The UN has admitted its systemic failure to evoke the Right to Protect doctrine but subsequently keeps failing to deliver international justice to the protracted genocide of Tamils. The Permanent Peoples’ Tribunal (PPT) on Sri Lanka, an international opinion tribunal independent from any State or UN authority, found Sri Lanka guilty of genocide in January 2014 at its Bremen Session. The PPT also found military and non-military aid or assistance by the UK and USA to the extent of being complicit in the Sri Lankan State’s crime of genocide. It also resolved to consider the Indian state’s guilt of being complicit in genocide against the Tamil people.
A series of US-initiated UNHRC resolutions, most of them in consensus with the Sri Lankan State, have failed to deliver accountability. The US-initiated resolutions have avoided accountability for genocide and focused only on war crimes and crimes against humanity of both sides to the war. The UNHRC discourse needs to be course-corrected by the other UN Member States to deliver international justice and ensure non-recurrence of genocidal acts in the island of Sri Lanka.
In her report submitted to the ongoing forty-sixth session of the UNHRC in Geneva in February 2021, the United Nations High Commissioner for Human Rights has called UN Member States to take steps towards the referral of the situation in Sri Lanka to the International Criminal Court (ICC) as a measure amongst the options in advancing criminal accountability and providing redress for victims.

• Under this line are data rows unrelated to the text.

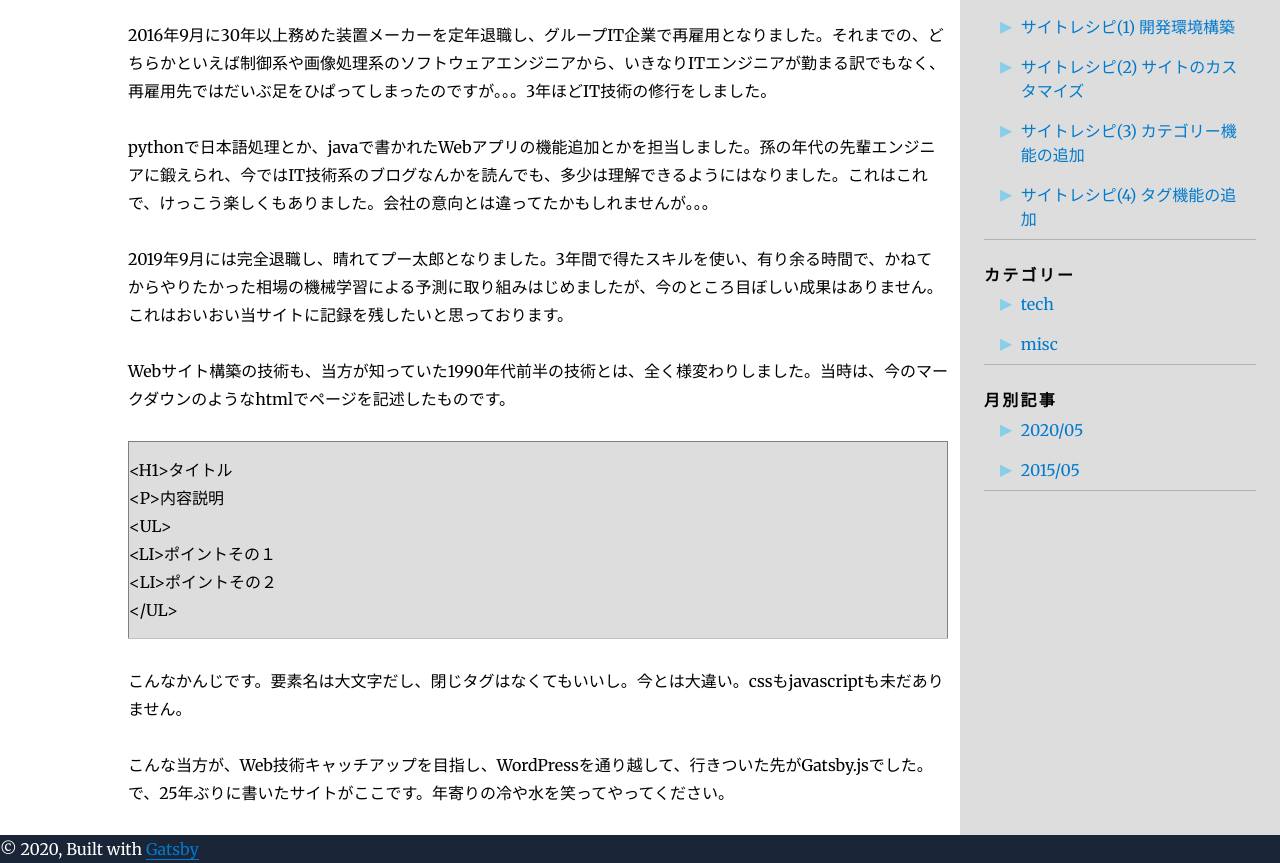
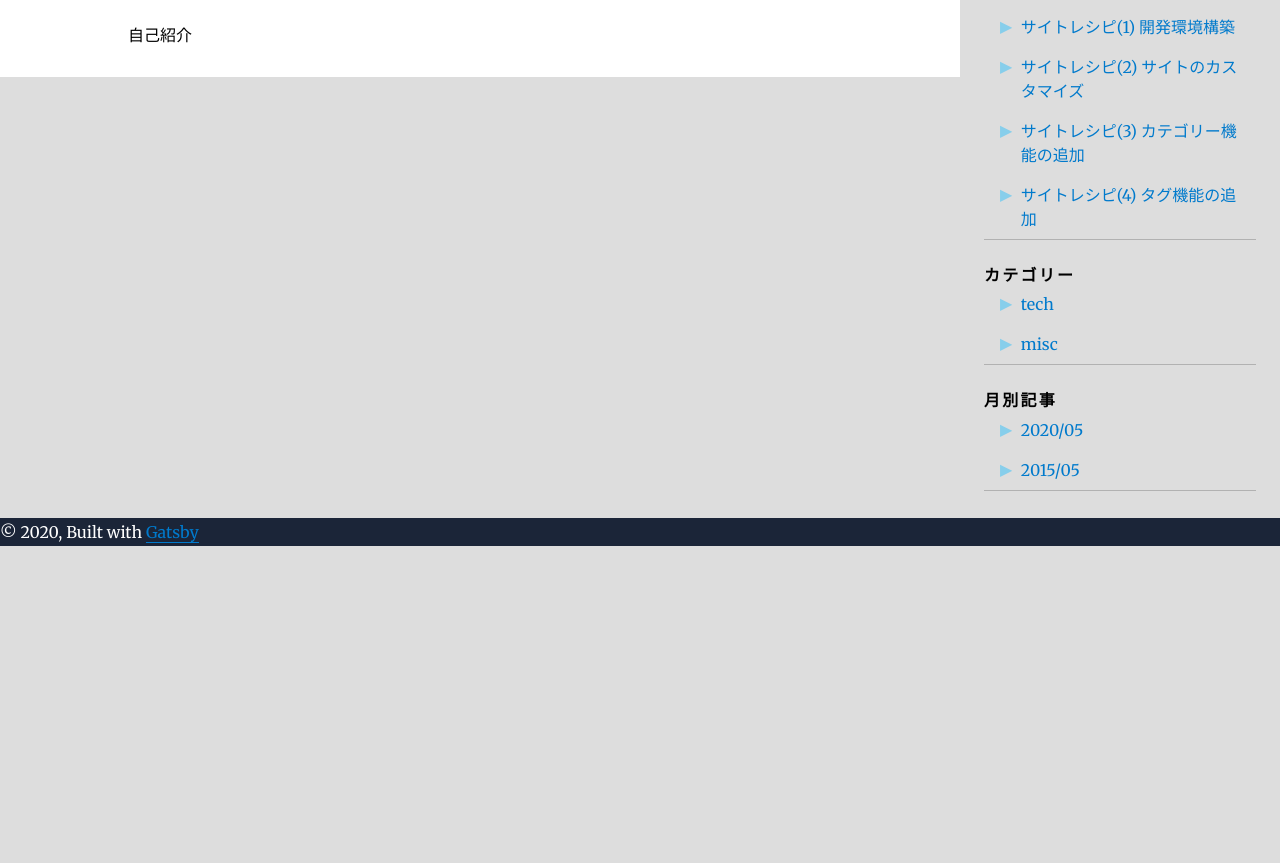
Before and after one commit to etekichi98/gatsby-starter-blog-plus-demo, a Gatsby site: page /about in a window 1280 px wide. Shown: the part 115-978 px from the top of the page. After the commit the page ends 800 px from the top, so only its background shows below. Built offline with nearby package versions, Linux system fonts and the light colour scheme; Gatsby itself is replaced by a stand-in of ours; some packages are replaced by stand-ins of ours.

Commit message:
Aboutページを空にする

```diff
--- a/src/pages/about.js
+++ b/src/pages/about.js
@@ -11,24 +11,7 @@ const AboutPage = ({ data, location }) => {
     <Layout location={location} title={siteTitle}>
       <SEO title="About" />
       <h1>About Me</h1>
-<p>2016年9月に30年以上務めた装置メーカーを定年退職し、グループIT企業で再雇用となりました。それまでの、どちらかといえば制御系や画像処理系のソフトウェアエンジニアから、いきなりITエンジニアが勤まる訳でもなく、再雇用先ではだいぶ足をひぱってしまったのですが。。。3年ほどIT技術の修行をしました。</p>
-<p>pythonで日本語処理とか、javaで書かれたWebアプリの機能追加とかを担当しました。孫の年代の先輩エンジニアに鍛えられ、今ではIT技術系のブログなんかを読んでも、多少は理解できるようにはなりました。これはこれで、けっこう楽しくもありました。会社の意向とは違ってたかもしれませんが。。。</p>
-<p>2019年9月には完全退職し、晴れてプー太郎となりました。3年間で得たスキルを使い、有り余る時間で、かねてからやりたかった相場の機械学習による予測に取り組みはじめましたが、今のところ目ぼしい成果はありません。これはおいおい当サイトに記録を残したいと思っております。</p>
-<p>Webサイト構築の技術も、当方が知っていた1990年代前半の技術とは、全く様変わりしました。当時は、今のマークダウンのようなhtmlでページを記述したものです。</p>
-<table border="1"  bgcolor="#dddddd" >
-<tr>
-<td>
-&lt;H1&gt;タイトル<br/>
-&lt;P&gt;内容説明<br/>
-&lt;UL&gt;<br/>
-&lt;LI&gt;ポイントその１<br/>
-&lt;LI&gt;ポイントその２<br/>
-&lt;/UL&gt;
-</td>
-</tr>
-</table>
-<p>こんなかんじです。要素名は大文字だし、閉じタグはなくてもいいし。今とは大違い。cssもjavascriptも未だありません。</p>
-<p>こんな当方が、Web技術キャッチアップを目指し、WordPressを通り越して、行きついた先がGatsby.jsでした。で、25年ぶりに書いたサイトがここです。年寄りの冷や水を笑ってやってください。</p>
+      <p>自己紹介</p>
     </Layout>
   )
 }
```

All Tamil national parties with parliamentary representation in the island have called on the UN Member States to pursue the ICC option in a joint request made on 15 January 2021.
However, the Foreign, Commonwealth and Development Office of the UK has stated to Tamil organisations in the UK that the ICC step would not have the support of the required Security Council Member States and that it would not advance the cause of accountability for an ICC referral to fail to win Security Council support or to be vetoed. The ICC has jurisdiction to investigate the crimes that occurred after 01 July 2002 and ICC investigations on Sri Lanka could only be advanced through a referral made by a Security Council Resolution since Sri Lanka is not party to the Rome Statute.
Canada should consider all options available for independent international investigation on the crime of genocide and war crimes committed by the state via International Court of Justice and individual high command responsibilities via ICT, ICC and national courts.